(TASK INSTRUCTIONS) Please reproduce each of the following entries exactly.

RECORDS TO PROCESS below:

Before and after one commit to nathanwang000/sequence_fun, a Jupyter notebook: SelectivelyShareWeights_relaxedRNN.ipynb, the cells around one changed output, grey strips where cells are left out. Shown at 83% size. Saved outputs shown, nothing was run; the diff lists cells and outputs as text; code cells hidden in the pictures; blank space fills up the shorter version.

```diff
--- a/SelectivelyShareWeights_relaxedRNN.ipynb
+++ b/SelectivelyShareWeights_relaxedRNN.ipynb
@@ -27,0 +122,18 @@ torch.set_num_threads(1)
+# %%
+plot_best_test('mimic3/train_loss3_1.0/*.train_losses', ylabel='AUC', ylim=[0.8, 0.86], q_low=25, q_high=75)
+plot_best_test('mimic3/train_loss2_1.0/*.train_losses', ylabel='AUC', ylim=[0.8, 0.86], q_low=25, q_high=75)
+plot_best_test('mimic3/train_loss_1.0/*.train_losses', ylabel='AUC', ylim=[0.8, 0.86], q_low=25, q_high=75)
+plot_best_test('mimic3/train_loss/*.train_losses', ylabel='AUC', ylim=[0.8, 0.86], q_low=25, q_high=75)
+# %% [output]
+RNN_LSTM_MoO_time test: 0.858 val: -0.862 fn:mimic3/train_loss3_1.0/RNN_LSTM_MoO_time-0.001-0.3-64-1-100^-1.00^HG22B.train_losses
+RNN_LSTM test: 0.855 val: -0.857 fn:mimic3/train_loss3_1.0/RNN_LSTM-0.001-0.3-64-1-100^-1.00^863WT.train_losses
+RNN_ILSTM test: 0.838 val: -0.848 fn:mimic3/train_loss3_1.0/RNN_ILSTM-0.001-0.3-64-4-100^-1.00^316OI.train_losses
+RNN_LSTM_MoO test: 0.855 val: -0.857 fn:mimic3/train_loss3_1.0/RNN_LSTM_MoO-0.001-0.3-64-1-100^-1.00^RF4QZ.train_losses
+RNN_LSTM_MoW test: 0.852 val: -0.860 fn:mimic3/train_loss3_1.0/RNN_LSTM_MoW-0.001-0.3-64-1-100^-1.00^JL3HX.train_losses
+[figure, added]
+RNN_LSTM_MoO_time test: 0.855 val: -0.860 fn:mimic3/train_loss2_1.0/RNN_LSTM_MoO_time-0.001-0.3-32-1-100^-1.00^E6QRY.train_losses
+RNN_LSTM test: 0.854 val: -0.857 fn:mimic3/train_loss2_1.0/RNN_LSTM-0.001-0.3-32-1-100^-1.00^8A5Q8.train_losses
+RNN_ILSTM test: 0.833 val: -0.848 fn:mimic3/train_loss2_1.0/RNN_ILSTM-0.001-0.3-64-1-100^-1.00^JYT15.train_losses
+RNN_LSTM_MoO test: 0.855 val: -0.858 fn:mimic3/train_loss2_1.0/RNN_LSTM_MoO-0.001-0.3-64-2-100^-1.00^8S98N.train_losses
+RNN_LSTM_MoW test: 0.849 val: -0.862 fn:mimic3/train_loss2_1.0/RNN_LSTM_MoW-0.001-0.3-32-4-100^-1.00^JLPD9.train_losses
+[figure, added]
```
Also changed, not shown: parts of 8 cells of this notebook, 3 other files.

End of RECORDS TO PROCESS.

(SOLVED EXERCISE)
Before and after one commit to nathanwang000/sequence_fun, a Jupyter notebook: SelectivelyShareWeights_relaxedRNN.ipynb, the cells around one changed output, grey strips where cells are left out. Shown at 83% size. Saved outputs shown, nothing was run; the diff lists cells and outputs as text; code cells hidden in the pictures; blank space fills up the shorter version.

```diff
--- a/SelectivelyShareWeights_relaxedRNN.ipynb
+++ b/SelectivelyShareWeights_relaxedRNN.ipynb
@@ -27,0 +122,18 @@ torch.set_num_threads(1)
+# %%
+plot_best_test('mimic3/train_loss3_1.0/*.train_losses', ylabel='AUC', ylim=[0.8, 0.86], q_low=25, q_high=75)
+plot_best_test('mimic3/train_loss2_1.0/*.train_losses', ylabel='AUC', ylim=[0.8, 0.86], q_low=25, q_high=75)
+plot_best_test('mimic3/train_loss_1.0/*.train_losses', ylabel='AUC', ylim=[0.8, 0.86], q_low=25, q_high=75)
+plot_best_test('mimic3/train_loss/*.train_losses', ylabel='AUC', ylim=[0.8, 0.86], q_low=25, q_high=75)
+# %% [output]
+RNN_LSTM_MoO_time test: 0.858 val: -0.862 fn:mimic3/train_loss3_1.0/RNN_LSTM_MoO_time-0.001-0.3-64-1-100^-1.00^HG22B.train_losses
+RNN_LSTM test: 0.855 val: -0.857 fn:mimic3/train_loss3_1.0/RNN_LSTM-0.001-0.3-64-1-100^-1.00^863WT.train_losses
+RNN_ILSTM test: 0.838 val: -0.848 fn:mimic3/train_loss3_1.0/RNN_ILSTM-0.001-0.3-64-4-100^-1.00^316OI.train_losses
+RNN_LSTM_MoO test: 0.855 val: -0.857 fn:mimic3/train_loss3_1.0/RNN_LSTM_MoO-0.001-0.3-64-1-100^-1.00^RF4QZ.train_losses
+RNN_LSTM_MoW test: 0.852 val: -0.860 fn:mimic3/train_loss3_1.0/RNN_LSTM_MoW-0.001-0.3-64-1-100^-1.00^JL3HX.train_losses
+[figure, added]
+RNN_LSTM_MoO_time test: 0.855 val: -0.860 fn:mimic3/train_loss2_1.0/RNN_LSTM_MoO_time-0.001-0.3-32-1-100^-1.00^E6QRY.train_losses
+RNN_LSTM test: 0.854 val: -0.857 fn:mimic3/train_loss2_1.0/RNN_LSTM-0.001-0.3-32-1-100^-1.00^8A5Q8.train_losses
+RNN_ILSTM test: 0.833 val: -0.848 fn:mimic3/train_loss2_1.0/RNN_ILSTM-0.001-0.3-64-1-100^-1.00^JYT15.train_losses
+RNN_LSTM_MoO test: 0.855 val: -0.858 fn:mimic3/train_loss2_1.0/RNN_LSTM_MoO-0.001-0.3-64-2-100^-1.00^8S98N.train_losses
+RNN_LSTM_MoW test: 0.849 val: -0.862 fn:mimic3/train_loss2_1.0/RNN_LSTM_MoW-0.001-0.3-32-4-100^-1.00^JLPD9.train_losses
+[figure, added]
```
Also changed, not shown: parts of 8 cells of this notebook, 3 other files.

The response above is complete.